St. Paul Mayor Chris Coleman delivering a 2014 speech

It sounds like a riddle: how can a city raise taxes nearly 24 percent without collecting any more money? 

St. Paul Mayor Chris Coleman proposed the whopping tax hike Tuesday as he delivered his final budget speech before leaving City Hall to run for governor. 

The Star Tribune says the three-term mayor even admitted it was hard to speak the words. “Twenty-three point nine percent is a big number. It is difficult to stand before you and even propose it,” Coleman said.

But most of the hike he's proposing in the city's property tax levy can be explained by a single change.

A disappearing street fee is being converted to taxes 

St. Paul has been charging homeowners and businesses a fee for the maintenance the city does in front of their buildings. Stuff like snow plowing, tree trimming, keeping the street lights working, fixing potholes and sidewalks. 

The more curb space your property had, the higher your "right of way assessment" was. And this applied to all buildings, even nonprofits like churches, hospitals, and colleges that don't pay property taxes. 

Last summer the Minnesota Supreme Court agreed with a downtown church that St. Paul's "assessment" was actually a tax and the city needed to get rid of it. So starting next year homeowners will not make right of way payments. Instead – under Coleman's plan, at least – they'll pay that money with their property taxes. 
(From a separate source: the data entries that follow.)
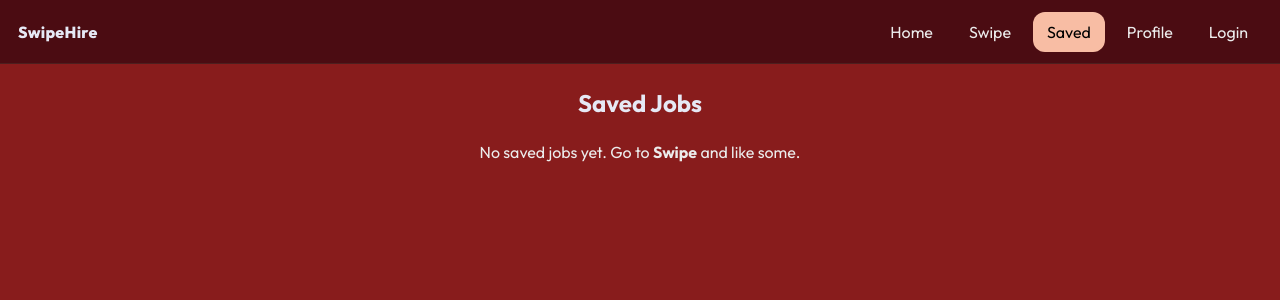
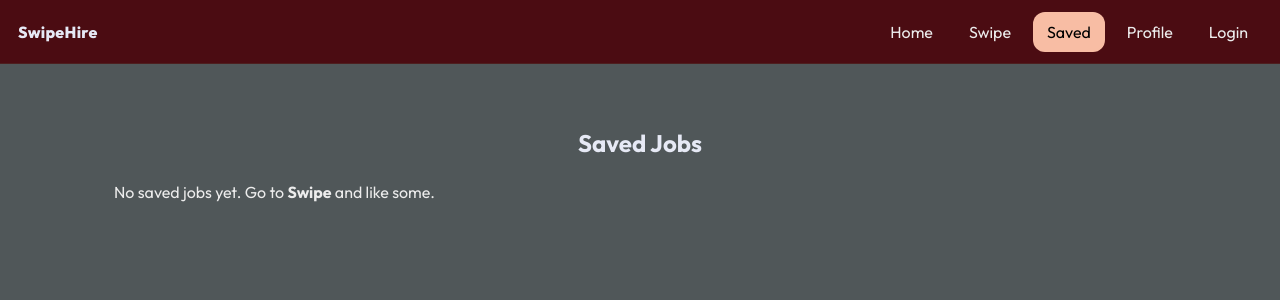
Before and after one commit to Grp11SwipeHire/SwipeHire, a React (Vite) app in the folder swipehire-frontend/: page /saved in a window 1280 px wide. Shown: the top 300 px of the page. Built offline with nearby package versions, Linux system fonts and the light colour scheme.

Commit message:
style(saved): card and background color updated

```diff
--- a/swipehire-frontend/src/pages/Saved.jsx
+++ b/swipehire-frontend/src/pages/Saved.jsx
@@ -16,18 +16,37 @@ export default function Saved(){
   }
 
   return (
-    <div className="container stack" style={{ placeItems:'center' }}>
-      <h2>Saved Jobs</h2>
+    <div style={{ minHeight: '100vh', background: '#505759' }}>
+      <div
+        style={{
+          display: 'flex',
+          flexDirection: 'column',
+          alignItems: 'center',
+          paddingTop: '40px'
+        }}
+      >
+      <div className="container" style={{ width: '100%' }}>
+          <h2 style={{ textAlign: 'center', marginBottom: 24 }}>
+            Saved Jobs
+          </h2>
           {liked.length===0 ? (
             <div className="muted">No saved jobs yet. Go to <strong>Swipe</strong> and like some.</div>
           ):(
             <>
-          <div className="stack" style={{ width:'min(92vw, 760px)' }}>
-            {liked.map(job=> <JobCard key={job.id} job={job}/>)}
+              <div className="stack" style={{ width:'min(92vw, 760px)', margin: '0 auto' }}>
+                {liked.map(job=> <JobCard key={job.id} job={job} className="job-card-light"/>)}
               </div>
-          <button className="btn btn-ghost" onClick={clear}>Clear Saved</button>
+              <button
+                className="btn btn-ghost"
+                onClick={clear}
+                style={{ marginTop: 16, display: 'block', marginLeft: 'auto', marginRight: 'auto' }}
+              >
+                Clear Saved
+              </button>
             </>
           )}
         </div>
+      </div>
+    </div>
   )
 }
```
Lines whose indentation alone changed are shown as unchanged.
City officials emphasized the total they're collecting for street and sidewalk maintenance is staying the same. What individual property owner pays will change some in the transition from fees to taxes. Higher-valued businesses and office towers will pay more, the Pioneer Press says, while owners of lower-valued homes will actually pay less.
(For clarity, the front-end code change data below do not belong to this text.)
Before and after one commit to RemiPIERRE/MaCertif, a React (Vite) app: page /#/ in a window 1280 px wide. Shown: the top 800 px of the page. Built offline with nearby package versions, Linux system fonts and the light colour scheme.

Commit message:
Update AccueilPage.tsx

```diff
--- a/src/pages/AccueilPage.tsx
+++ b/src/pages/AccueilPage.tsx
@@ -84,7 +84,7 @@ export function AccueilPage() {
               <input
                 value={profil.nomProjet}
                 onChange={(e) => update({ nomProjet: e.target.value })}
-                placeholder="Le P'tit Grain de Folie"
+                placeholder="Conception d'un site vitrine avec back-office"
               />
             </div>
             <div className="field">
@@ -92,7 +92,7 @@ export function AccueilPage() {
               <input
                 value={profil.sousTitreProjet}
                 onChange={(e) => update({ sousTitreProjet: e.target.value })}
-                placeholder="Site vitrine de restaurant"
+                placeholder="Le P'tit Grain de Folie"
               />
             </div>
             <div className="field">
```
Those churches, schools, and other nonprofits are off the hook for now, although the city is looking at a possible payment-in-lieu-of-taxes it might charge them to help cover the services they get. 

Total budget slightly smaller

Coleman's total proposed budget of $561 million is $1.5 million less than what the city is spending this year.

It includes six new police officers, including four who would be assigned to the department's new Mental Health Crisis Unit. 

The budget also includes body worn cameras for cops. And based on a recent study Coleman is recommending a couple more paramedic units for the fire department. 

The budget plan now goes to the city council for approval by the end of the year.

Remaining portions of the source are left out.